Keeping the workers happy by having them handle an equal amount of data
You might want to repartition your data if you feel your data has been skewed while working with all the transformations and joins. The simplest way to do it is by using:
df = df.repartition(1000)
Sometimes you might also want to repartition by a known scheme as this scheme might be used by a certain join or aggregation operation later on. You can use multiple columns to repartition using:
df = df.repartition('cola', 'colb','colc','cold')
You can get the number of partitions in a data frame using:
You can also check out the distribution of records in a partition by using the glom function. This helps in understanding the skew in the data that happens while working with various transformations.
There are a lot of things we don’t know, we don’t know. These are called unknown unknowns. It is only by multiple code failures and reading up on multiple stack overflow threads that we understand what we need.
Here I have tried to summarize a few of the problems that I faced around memory issues and configurations while working with Spark and how to solve them. There are a lot of other configuration options in Spark, which I have not covered, but I hope this post gave you some clarity on how to set these and use them.
Now, if you need to learn Spark basics, take a look at my previous post: <strong>The Hitchhikers guide to handle Big Data using Spark</strong> <em>Not just an Introduction</em>towardsdatascience.com

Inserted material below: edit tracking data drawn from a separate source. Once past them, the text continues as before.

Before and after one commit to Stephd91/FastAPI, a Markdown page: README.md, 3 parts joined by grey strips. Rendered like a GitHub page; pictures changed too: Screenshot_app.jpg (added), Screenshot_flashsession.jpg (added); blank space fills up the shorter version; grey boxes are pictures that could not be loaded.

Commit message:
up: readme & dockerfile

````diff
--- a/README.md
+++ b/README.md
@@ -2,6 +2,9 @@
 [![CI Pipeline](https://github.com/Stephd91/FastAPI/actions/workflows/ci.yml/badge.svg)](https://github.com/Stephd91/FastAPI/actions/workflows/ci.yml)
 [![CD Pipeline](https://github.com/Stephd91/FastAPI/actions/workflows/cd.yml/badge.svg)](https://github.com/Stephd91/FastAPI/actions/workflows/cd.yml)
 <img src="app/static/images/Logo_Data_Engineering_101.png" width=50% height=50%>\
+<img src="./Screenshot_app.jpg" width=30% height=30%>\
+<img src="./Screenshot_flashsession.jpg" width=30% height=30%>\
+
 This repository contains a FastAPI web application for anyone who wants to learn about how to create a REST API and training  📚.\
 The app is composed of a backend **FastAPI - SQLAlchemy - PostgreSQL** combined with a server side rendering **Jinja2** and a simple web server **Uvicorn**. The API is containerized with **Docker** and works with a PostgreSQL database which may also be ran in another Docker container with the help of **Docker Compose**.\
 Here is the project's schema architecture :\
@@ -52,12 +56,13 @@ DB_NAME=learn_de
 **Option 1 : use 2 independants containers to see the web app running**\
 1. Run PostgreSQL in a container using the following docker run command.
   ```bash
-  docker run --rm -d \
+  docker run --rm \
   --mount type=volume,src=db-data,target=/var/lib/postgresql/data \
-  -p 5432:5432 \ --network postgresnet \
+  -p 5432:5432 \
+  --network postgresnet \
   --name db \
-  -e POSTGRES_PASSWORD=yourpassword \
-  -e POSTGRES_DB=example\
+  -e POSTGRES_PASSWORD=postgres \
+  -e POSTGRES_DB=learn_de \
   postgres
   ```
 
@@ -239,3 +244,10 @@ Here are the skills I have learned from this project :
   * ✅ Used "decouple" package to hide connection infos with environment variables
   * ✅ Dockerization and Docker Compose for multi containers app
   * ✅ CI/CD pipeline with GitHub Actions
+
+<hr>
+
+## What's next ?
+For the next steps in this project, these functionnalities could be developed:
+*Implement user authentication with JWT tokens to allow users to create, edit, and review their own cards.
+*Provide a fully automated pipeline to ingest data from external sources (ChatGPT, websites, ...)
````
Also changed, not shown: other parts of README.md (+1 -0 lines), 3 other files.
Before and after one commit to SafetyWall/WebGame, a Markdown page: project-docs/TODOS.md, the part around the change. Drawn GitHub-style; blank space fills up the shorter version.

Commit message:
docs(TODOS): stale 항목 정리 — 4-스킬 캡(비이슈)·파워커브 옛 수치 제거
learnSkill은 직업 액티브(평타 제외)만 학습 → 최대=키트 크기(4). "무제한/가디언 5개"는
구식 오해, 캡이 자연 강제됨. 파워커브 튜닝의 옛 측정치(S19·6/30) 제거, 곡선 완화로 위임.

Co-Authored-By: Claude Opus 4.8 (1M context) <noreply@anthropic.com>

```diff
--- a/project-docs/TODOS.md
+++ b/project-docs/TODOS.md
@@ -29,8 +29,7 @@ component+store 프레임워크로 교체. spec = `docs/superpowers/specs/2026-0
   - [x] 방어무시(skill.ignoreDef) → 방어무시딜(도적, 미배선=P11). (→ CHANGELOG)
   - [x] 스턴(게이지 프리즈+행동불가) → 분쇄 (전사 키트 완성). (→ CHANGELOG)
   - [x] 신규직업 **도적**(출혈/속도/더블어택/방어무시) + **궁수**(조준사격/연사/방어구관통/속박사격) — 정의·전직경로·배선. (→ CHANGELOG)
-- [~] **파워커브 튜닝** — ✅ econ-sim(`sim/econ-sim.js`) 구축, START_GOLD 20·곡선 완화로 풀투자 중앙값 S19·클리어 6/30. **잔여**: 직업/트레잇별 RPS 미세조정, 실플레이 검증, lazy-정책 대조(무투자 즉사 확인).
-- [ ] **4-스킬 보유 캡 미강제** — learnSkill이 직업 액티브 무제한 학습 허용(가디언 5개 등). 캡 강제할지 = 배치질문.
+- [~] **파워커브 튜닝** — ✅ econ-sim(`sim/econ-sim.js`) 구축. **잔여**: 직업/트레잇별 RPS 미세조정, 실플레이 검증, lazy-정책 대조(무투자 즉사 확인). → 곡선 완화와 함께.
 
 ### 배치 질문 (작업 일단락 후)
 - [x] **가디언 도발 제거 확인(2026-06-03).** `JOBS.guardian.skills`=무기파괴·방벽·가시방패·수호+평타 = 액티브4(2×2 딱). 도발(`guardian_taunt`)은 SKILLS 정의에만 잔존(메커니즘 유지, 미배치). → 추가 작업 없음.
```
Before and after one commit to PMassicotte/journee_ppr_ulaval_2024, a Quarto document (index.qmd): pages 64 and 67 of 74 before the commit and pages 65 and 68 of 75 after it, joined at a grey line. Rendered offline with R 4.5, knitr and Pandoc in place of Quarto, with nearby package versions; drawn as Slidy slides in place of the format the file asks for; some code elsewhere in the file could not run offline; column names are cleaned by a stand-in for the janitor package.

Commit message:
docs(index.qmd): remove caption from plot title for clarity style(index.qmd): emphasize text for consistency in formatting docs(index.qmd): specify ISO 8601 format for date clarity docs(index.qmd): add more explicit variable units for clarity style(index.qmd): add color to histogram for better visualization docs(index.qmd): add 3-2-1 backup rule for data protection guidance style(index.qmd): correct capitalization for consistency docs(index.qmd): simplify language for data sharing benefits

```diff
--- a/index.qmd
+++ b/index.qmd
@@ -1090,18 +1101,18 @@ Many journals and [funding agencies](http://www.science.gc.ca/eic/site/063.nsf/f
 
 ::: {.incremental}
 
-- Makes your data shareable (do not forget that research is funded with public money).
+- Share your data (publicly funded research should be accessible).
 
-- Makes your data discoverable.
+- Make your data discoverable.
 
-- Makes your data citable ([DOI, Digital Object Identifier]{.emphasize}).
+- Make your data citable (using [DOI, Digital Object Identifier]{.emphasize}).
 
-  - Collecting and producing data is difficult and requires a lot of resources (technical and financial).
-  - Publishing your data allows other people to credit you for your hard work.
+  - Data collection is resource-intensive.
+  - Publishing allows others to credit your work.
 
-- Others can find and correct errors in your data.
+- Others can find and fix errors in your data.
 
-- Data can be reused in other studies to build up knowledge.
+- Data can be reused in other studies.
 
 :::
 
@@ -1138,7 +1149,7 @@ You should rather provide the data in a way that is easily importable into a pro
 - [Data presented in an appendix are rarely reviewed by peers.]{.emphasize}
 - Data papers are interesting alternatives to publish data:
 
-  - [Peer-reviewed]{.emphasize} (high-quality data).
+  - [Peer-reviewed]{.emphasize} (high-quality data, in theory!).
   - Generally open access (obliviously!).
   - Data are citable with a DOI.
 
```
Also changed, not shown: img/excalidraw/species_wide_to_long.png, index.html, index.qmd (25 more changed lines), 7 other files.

Also, if you want to learn more about Spark and Spark DataFrames, I would like to call out these excellent courses on Big Data Essentials: HDFS, MapReduce and Spark RDD and Big Data Analysis: Hive, Spark SQL, DataFrames and GraphFrames by Yandex on Coursera.
Also, a small disclaimer — There might be some affiliate links in this post to relevant resources, as sharing knowledge is never a bad idea.comments powered by Disqus